Attorney General Kamala Harris has had an uneasy relationship with marijuana. As San Francisco's District Attorney, Harris opposed the push to legalize marijuana in California in 2010. Marijuana advocates still campaigned heavily on her behalf during the AG race that fall, claiming the alternative, L.A. District Attorney Steve Cooley, was much worse. With her margin of victory a meager 75,000 votes, the state's roughly 750,000 card-carrying medical marijuana patients may have made the difference.
Since her election, Harris has mostly dodged the topic of weed. In the marijuana industry's hour of need during 2011's federal crackdown, Harris punted "clarifications" of state marijuana law to the Legislature. Earlier this year, she laughed off a question from a reporter asking if her stance on legalization had changed. That was on Aug. 5. That same day, in Mendocino County, law enforcement officers working for her state Department of Justice were up in the sky in a rented helicopter, looking for marijuana patches to raid without warrants.

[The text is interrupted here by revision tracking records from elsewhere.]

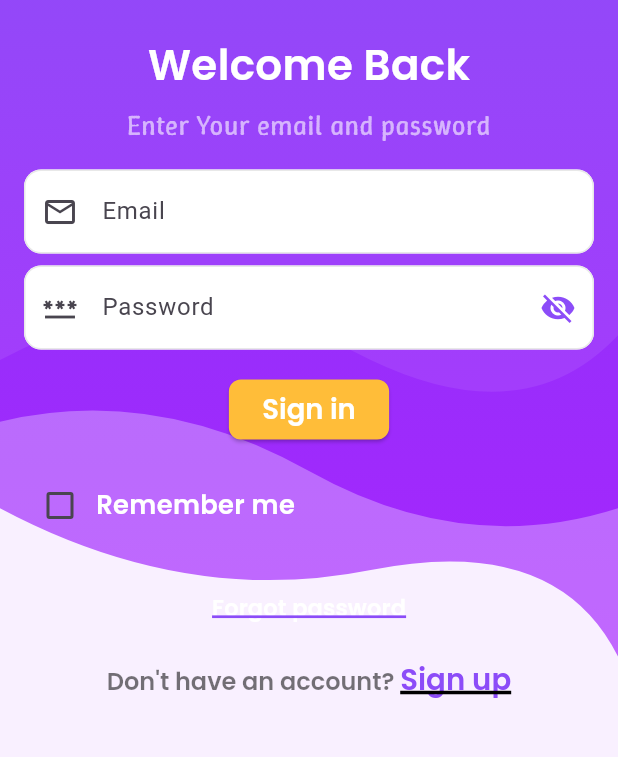
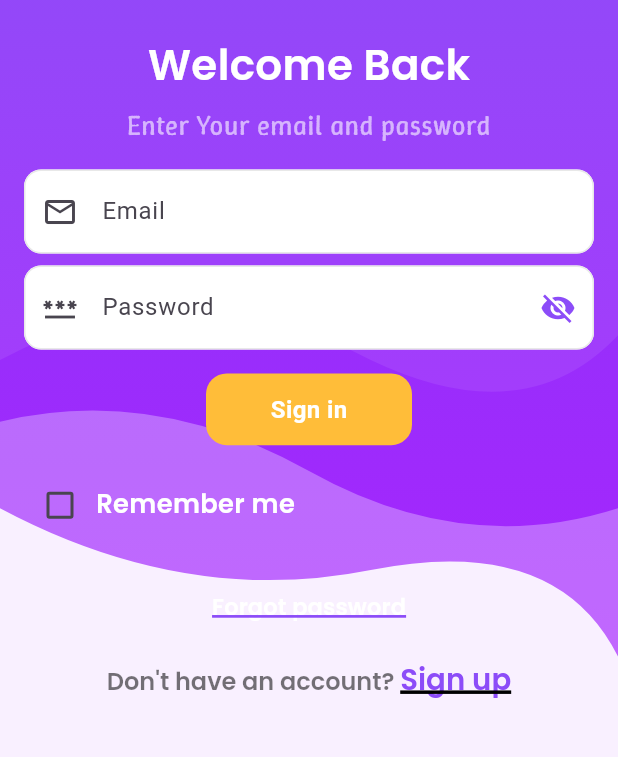
Before and after one commit to Shishirdas321/cash_books, a Flutter app: the screen it shows after launch, on a phone screen of 412 x 824 dp, the part 357-1114 px from its top. Run offline on Flutter 3.47's test engine with Material 3 defaults, Android fonts, the phone set to English and light mode, and no system bars; our stand-ins replace cached_network_image, dio, email_validator, flutter_screenutil, flutter_svg, get and 3 more; missing offline and left inert: phone_form_field; Roboto replaces fonts that are missing (Poppins).

Commit message:
Custom button

```diff
--- a/lib/core/theme/themes.dart
+++ b/lib/core/theme/themes.dart
@@ -112,7 +112,8 @@ ThemeData lightTheme(BuildContext context) => ThemeData(
       backgroundColor: AppColors.yellow,
       textStyle: buildTextThemeLight(
         context,
-      ).labelLarge?.copyWith(fontWeight: FontWeight.w700),
+
+      ).labelLarge?.copyWith(fontWeight: FontWeight.w700,color: AppColors.white),
       shape: RoundedRectangleBorder(borderRadius: BorderRadius.circular(8)),
     ),
 
--- /dev/null
+++ b/lib/core/widgets/custom_button.dart
@@ -0,0 +1,114 @@
+
+import 'package:flutter/material.dart';
+import 'package:flutter_screenutil/flutter_screenutil.dart';
+
+import '../enums/enums.dart';
+
+import '../theme/app_colors.dart';
+import 'custom_image.dart';
+import 'custom_loader.dart';
+
+class CustomButton extends StatelessWidget {
+  VoidCallback? onTap;
+  String buttonText;
+  double? textSize;
+  double? width;
+  bool? loading;
+  double? height;
+  Color? bgColor;
+  Border? border;
+  double? borderRadius;
+  Color? textColor;
+  String? btnIcon;
+  TextStyle? textStyle;
+  ButtonType buttonType;
+
+  CustomButton({
+    super.key,
+    this.width,
+    this.height,
+    this.loading,
+    this.borderRadius,
+    this.textStyle,
+    required this.onTap,
+    this.border,
+    this.textSize,
+    required this.buttonText,
+    this.bgColor,
+    this.btnIcon,
+    this.textColor = AppColors.white,
+    this.buttonType = ButtonType.primary,
+  });
+
+  @override
+  Widget build(BuildContext context) {
+    BoxDecoration? decoration;
+    if (buttonType == ButtonType.primary) {
+      textStyle = Theme.of(
+        context,
+      ).elevatedButtonTheme.style?.textStyle?.resolve({MaterialState.pressed});
+      decoration = BoxDecoration(
+        borderRadius: BorderRadius.circular(borderRadius ?? 12.r),
+        color:
+            bgColor ??
+            Theme.of(context).elevatedButtonTheme.style?.backgroundColor
+                ?.resolve({MaterialState.pressed}),
+        border: border,
+      );
+    } else if (buttonType == ButtonType.secondary) {
+      border = Border.all(color: Theme.of(context).shadowColor, width: 1.w);
+      textStyle = Theme.of(context).elevatedButtonTheme.style?.textStyle
+          ?.resolve({MaterialState.pressed})
+          ?.copyWith(color: Theme.of(context).hoverColor);
+
+      decoration = BoxDecoration(
+        borderRadius: BorderRadius.circular(borderRadius ?? 12.r),
+        color: onTap==null?Theme.of(context).disabledColor:bgColor ?? Theme.of(context).canvasColor,
+        border: border,
+      );
+    }
+    else if (buttonType == ButtonType.tertiary) {
+      textStyle = Theme.of(context).elevatedButtonTheme.style?.textStyle
+          ?.resolve({MaterialState.pressed})
+          ?.copyWith(color: Theme.of(context).hoverColor);
+
+      decoration = BoxDecoration(
+        borderRadius: BorderRadius.circular(borderRadius ?? 12.r),
+        color: bgColor ?? Theme.of(context).canvasColor,
+      );
+    }
+
+    return GestureDetector(
+      onTap: onTap,
+      child:
+          loading == true
+              ? Center(child: CustomLoader(size: 30.h, color: Theme.of(context).primaryColor))
+              : Container(
+                height: height ?? 40.h,
+                width: width ?? MediaQuery.of(context).size.width / 3,
+                decoration: decoration,
+                child: Center(
+                  child: Row(
+                    spacing: btnIcon!=null?10:0,
+                    mainAxisAlignment: MainAxisAlignment.center,
+                    children: [
+                      btnIcon!=null?CustomImage(image: btnIcon!,
+                        imageType: ImageType.asset,
+                        color: AppColors.textBlack,
+                        height: 20.h,
+                        width: 20.h,
+                        fit: BoxFit.cover,):SizedBox(),
+                      Text(
+                        buttonText,
+                        textAlign: TextAlign.center,
+                        style: textStyle,
+                        maxLines: 1,
+
+                      ),
+                    ],
+                  ),
+                ),
+              ),
+    );
+  }
+}
--- /dev/null
+++ b/lib/core/widgets/custom_loader.dart
@@ -0,0 +1,22 @@
+import 'dart:io';
+
+import 'package:flutter/cupertino.dart';
+import 'package:flutter/material.dart';
+
+class CustomLoader extends StatelessWidget {
+  final Color? color;
+  final double size;
+
+  const CustomLoader({super.key, this.color, this.size = 50.0});
+
+  @override
+  Widget build(BuildContext context) {
+    return Platform.isIOS
+        ? CupertinoActivityIndicator(
+          color: color ?? Theme.of(context).primaryColor,
+        )
+        : CircularProgressIndicator(
+          color: color ?? Theme.of(context).primaryColor,
+        );
+  }
+}
--- a/lib/features/auth/ui/screens/sign_in_screen.dart
+++ b/lib/features/auth/ui/screens/sign_in_screen.dart
@@ -14,6 +14,7 @@ import 'package:flutter_screenutil/flutter_screenutil.dart';
 import 'package:get/get.dart';
 import 'package:shared_preferences/shared_preferences.dart';
 
+import '../../../../core/widgets/custom_button.dart';
 import '../../../../core/widgets/custom_image.dart';
 import '../../controller/auth_controller.dart';
 
@@ -125,10 +126,26 @@ class _SignInScreenState extends State<SignInScreen> {
           ),
           const SizedBox(height: 16),
 
-          ElevatedButton(
+
+
+          GetBuilder<AuthController>(
+            builder: (controller) {
+              return CustomButton(
+                loading:controller.isLoading ,
+                onTap:   _onTapSignInButton,
+
+                textSize: 20.sp,
+
+                buttonText: 'Sign in',
+
+              );
+            }
+          ),
+
+          /*ElevatedButton(
             onPressed:  _onTapSignInButton,
             child:  Text('Sign in',style: AppTextStyles.bodyMediumPopins(),),
-          ),
+          ),*/
           const SizedBox(height: 16),
           Row(
             children: [
```
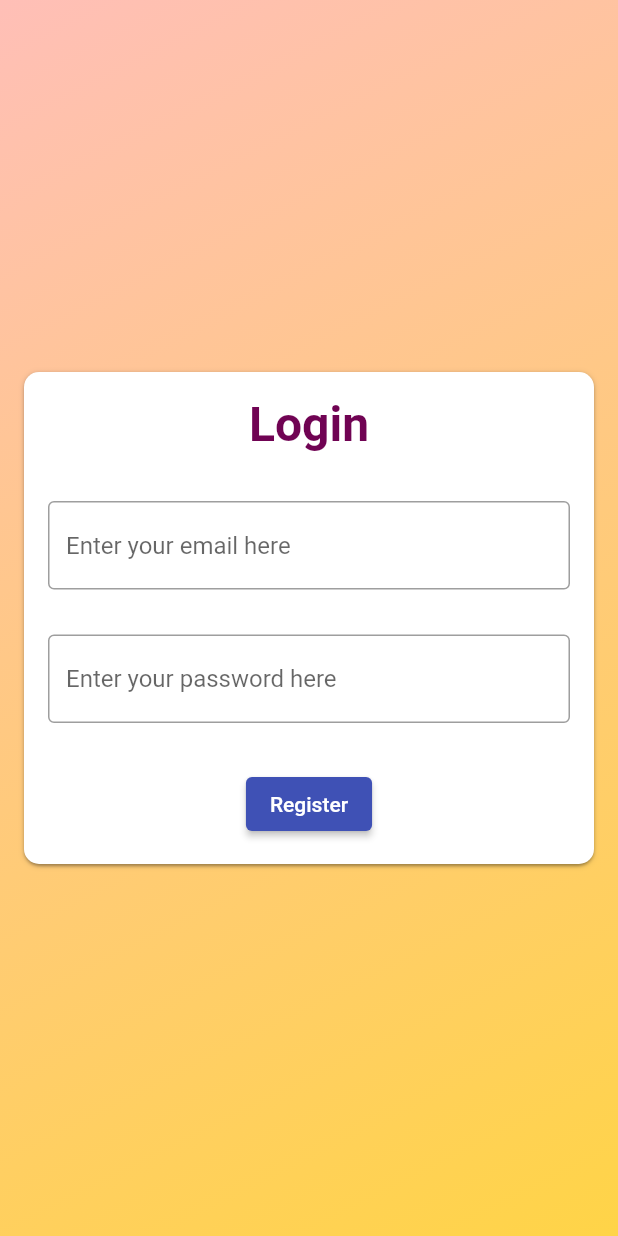
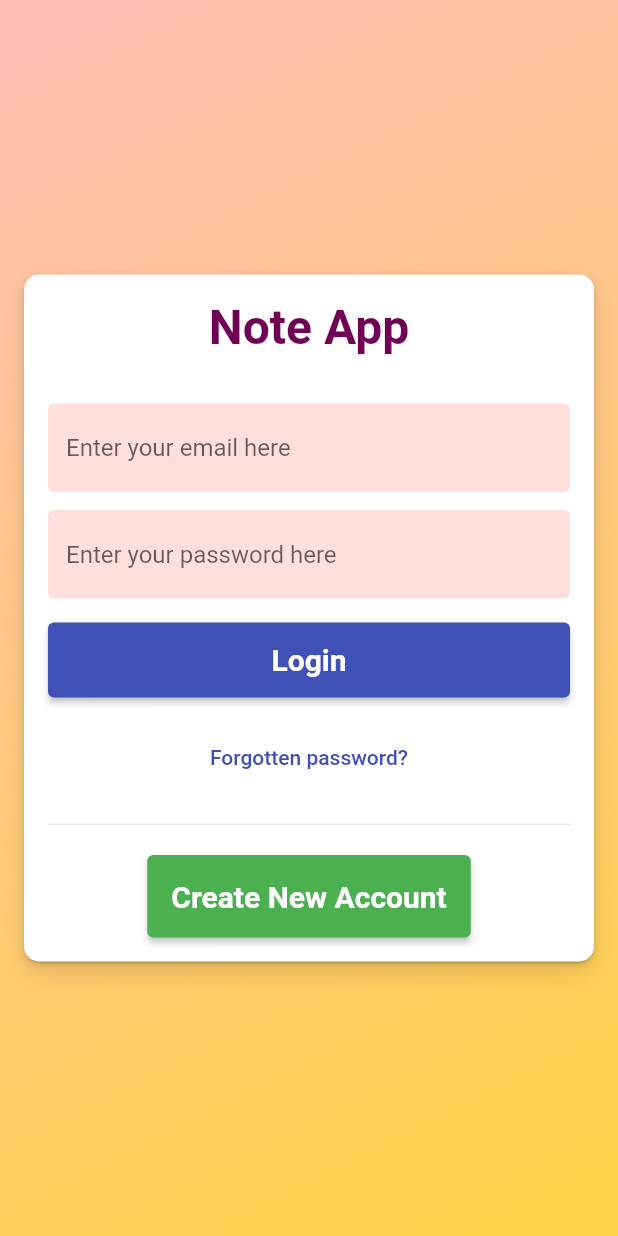
Before and after one commit to tuhinsaud4614/flutter_note_app, a Flutter app: the screen it shows after launch, on a phone screen of 412 x 824 dp. Run offline on Flutter 3.47's test engine with Material 2 defaults, Android fonts, the phone set to English and light mode, and no system bars; our stand-ins replace firebase_core; accounts and stored records are empty.

Commit message:
Login Screen created

```diff
--- a/lib/screens/login_screen.dart
+++ b/lib/screens/login_screen.dart
@@ -1,5 +1,5 @@
 import 'package:flutter/material.dart';
-import 'package:myapp/utils/breakpoints.dart';
+import 'package:myapp/utils/common.dart';
 import 'package:myapp/widgets/layout/auth_container.dart';
 
 class LoginScreen extends StatefulWidget {
@@ -30,24 +30,25 @@ class _LoginScreenState extends State<LoginScreen> {
 
   @override
   Widget build(BuildContext context) {
-    final _size = MediaQuery.of(context).size;
-
     return AuthContainer(
-      title: "Login",
+      title: "Note App",
       child: Form(
         key: _formKey,
         child: Column(
           mainAxisSize: MainAxisSize.min,
-          crossAxisAlignment: CrossAxisAlignment.center,
           children: [
             TextFormField(
+              decoration: InputDecoration(
+                hintText: "Enter your email here",
+                fillColor: melonColor.withOpacity(0.5),
+                filled: true,
+                border: const OutlineInputBorder(
+                  borderSide: BorderSide.none,
+                ),
+              ),
               autocorrect: false,
               enableSuggestions: false,
               keyboardType: TextInputType.emailAddress,
-              decoration: const InputDecoration(
-                hintText: "Enter your email here",
-                border: OutlineInputBorder(),
-              ),
               validator: (value) {
                 if (value == null || value.isEmpty) {
                   return "Invalid email";
@@ -60,25 +61,49 @@ class _LoginScreenState extends State<LoginScreen> {
               },
             ),
             const SizedBox(
-              height: 30,
+              height: 12,
             ),
             TextFormField(
-              onChanged: (value) {
-                _authData['password'] = value;
-              },
+              decoration: InputDecoration(
+                hintText: "Enter your password here",
+                fillColor: melonColor.withOpacity(0.5),
+                filled: true,
+                border: const OutlineInputBorder(
+                  borderSide: BorderSide.none,
+                ),
+              ),
               obscureText: true,
               autocorrect: false,
               enableSuggestions: false,
-              decoration: const InputDecoration(
-                hintText: "Enter your password here",
-                border: OutlineInputBorder(),
-              ),
+              validator: (value) {
+                if (value == null || value.isEmpty) {
+                  return "Invalid Email";
+                }
+
+                return null;
+              },
+              onChanged: (value) {
+                _authData['email'] = value;
+              },
             ),
             const SizedBox(
-              height: 30,
+              height: 16,
             ),
             ElevatedButton(
-              child: const Text("Register"),
+              child: const Text(
+                "Login",
+                textAlign: TextAlign.center,
+                style: TextStyle(
+                  fontSize: 20,
+                  fontWeight: FontWeight.w600,
+                ),
+              ),
+              style: ElevatedButton.styleFrom(
+                padding: const EdgeInsets.symmetric(
+                  horizontal: 16,
+                ),
+                minimumSize: const Size.fromHeight(50),
+              ),
               onPressed: () async {
                 _formKey.currentState!.save();
                 debugPrint(_authData.toString());
@@ -91,7 +116,42 @@ class _LoginScreenState extends State<LoginScreen> {
                 //         email: _email, password: _password);
                 // debugPrint(credential as String);
               },
-            )
+            ),
+            const SizedBox(
+              height: 16,
+            ),
+            TextButton(
+              onPressed: () {},
+              child: const Text("Forgotten password?"),
+              style: TextButton.styleFrom(),
+            ),
+            const Padding(
+              padding: EdgeInsets.symmetric(vertical: 20),
+              child: Divider(
+                height: 1,
+                color: Color(0xFFDADDE1),
+              ),
+            ),
+            ElevatedButton(
+              child: const Text(
+                "Create New Account",
+                textAlign: TextAlign.center,
+                style: TextStyle(
+                  fontSize: 20,
+                  fontWeight: FontWeight.w600,
+                ),
+              ),
+              style: ElevatedButton.styleFrom(
+                primary: Colors.green,
+                padding: const EdgeInsets.symmetric(
+                  horizontal: 16,
+                  vertical: 16,
+                ),
+              ),
+              onPressed: () {
+                Navigator.pushReplacementNamed(context, "/register");
+              },
+            ),
           ],
         ),
       ),
--- a/lib/widgets/layout/auth_container.dart
+++ b/lib/widgets/layout/auth_container.dart
@@ -1,7 +1,6 @@
 import 'package:flutter/material.dart';
 import 'package:myapp/utils/breakpoints.dart';
 import 'package:myapp/utils/common.dart';
-import 'package:myapp/widgets/layout/responsive_layout.dart';
 
 class AuthWrapper extends StatelessWidget {
   final Widget child;
@@ -27,16 +26,16 @@ class AuthWrapper extends StatelessWidget {
             color: Colors.black.withOpacity(0.2),
           ),
           BoxShadow(
-            offset: const Offset(0, 1),
-            blurRadius: 1,
+            offset: const Offset(0, 2),
+            blurRadius: 4,
             spreadRadius: 0,
-            color: Colors.black.withOpacity(0.14),
+            color: Colors.black.withOpacity(0.1),
           ),
           BoxShadow(
-            offset: const Offset(0, 1),
-            blurRadius: 3,
+            offset: const Offset(0, 8),
+            blurRadius: 16,
             spreadRadius: 0,
-            color: Colors.black.withOpacity(0.12),
+            color: Colors.black.withOpacity(0.10),
           ),
         ],
         borderRadius: const BorderRadius.all(
--- a/lib/widgets/ui/input.dart
+++ /dev/null
@@ -1,10 +0,0 @@
-import 'package:flutter/material.dart';
-
-class Input extends StatelessWidget {
-  const Input({Key? key}) : super(key: key);
-
-  @override
-  Widget build(BuildContext context) {
-    return Container();
-  }
-}
```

Several farms in Potter Valley were hit that day. One was almost certainly part-time Potrero Hill resident Susan Schindler's. Schindler, a champion marijuana grower who took home a Cannabis Cup award last year for one of her non-psychoactive, low-THC medical strains, was away from her Mendocino plot when she received a frantic phone call from a neighbor. He informed her that men in camouflage had descended from an unmarked helicopter and were cutting down the garden.
The men who visited her 120-acre spread left no paperwork, no search warrants, and no business cards. They also declined to identify themselves, her neighbor says. She has yet to be officially informed who raided her property. All she has is what's left of the plants, which were grown from heirloom genetics developed by master grower Lawrence Ringo. The enormous, tree-sized cannabis plants in cages, all left in place with a precise cut to the plant's stalk at the base, are all now dead and brown, as she later showed off to a reporter from CBS-5.
Farther up the valley, helicopters also paid a visit to a farm belonging to a grower who wants to be identified only as "Ty." At Ty's plot of land, he tells SF Weekly, the copters deposited men who identified themselves as members of the "Mendocino Major Crimes Task Force," a state-funded outfit led by Special Agent Richard Russell. After slicing water lines, draining a 500-gallon water tank Ty used for drinking (always a nice touch in a drought), and destroying 50 plants Ty says he had on two separate parcels of land in compliance with county law, the men departed.
Russell, once a member of the state Bureau of Narcotics Enforcement (which ran anti-weed operations under the banner of CAMP, the Campaign Against Marijuana Planting, before Brown gutted the BNE's budget in 2011) is now on the state payroll as a prison guard, records show. According to Ty, he claimed no allegiance to anyone but "the state AG's office." What the men who visited Schindler's garden said — referencing state law of a six-plant maximum, rather than the county limit of 25 and federal law's zero — suggests they were state-level, too.
The anxiety all marijuana growers feel peaks this time of year, when plants begin to blossom into valuable commodities, and when a veritable alphabet soup of various law enforcement agencies takes to the skies: DEA, CAMP, COMMET (County of Mendocino Marijuana Eradication Team), state Fish and Wildlife, and local sheriffs.
This year, an additional element was thrown into the mix: private security. A firm called LEAR Asset Management, run by a marijuana-hating Mendocino man active with the local deer hunters' association, won a large contract from a timber company to clear its woodlands of outlaw weed growers. He invited media along during a July junket.
LEAR was initially suspected in the Potter Valley raids due to the paramilitary tactics and attitudes employed, according to growers' accounts — and also due to the fact that no law enforcement agency initially claimed responsibility for the raids.
After Ty snapped a photo of the chopper with its N-number on the tail, both county and state law enforcement have since confirmed the raid. A spokesman for Harris tells SF Weekly that state DOJ officers were in on the operation, but that the entire operation answered to Mendocino County Sheriff Tom Allman.
Allman's office says that sheriff's deputies participated in the raid, which was a joint operation between them and Russell's task force. In an interview Thursday, Allman says that Russell technically answers to him and four other local lawmen, but that "there's no requirement the state checks in with me."
As for the cut-and-depart tactics: That's all perfectly legal. The cannabis-eradicators are using the "open fields doctrine," which means that any marijuana stand not within the "curtilage" of a residence can be destroyed without a warrant after being spotted from the air (ironically, a pot stand can also be cut down if it's too close to a house in Mendocino).
Does Harris know what her people are doing in her name? A Harris spokesman was still checking into Russell's raid at press time. In the meantime, growers who say they are following all the rules are as anxious as they've ever been. Now would be a good time for them to hear from her.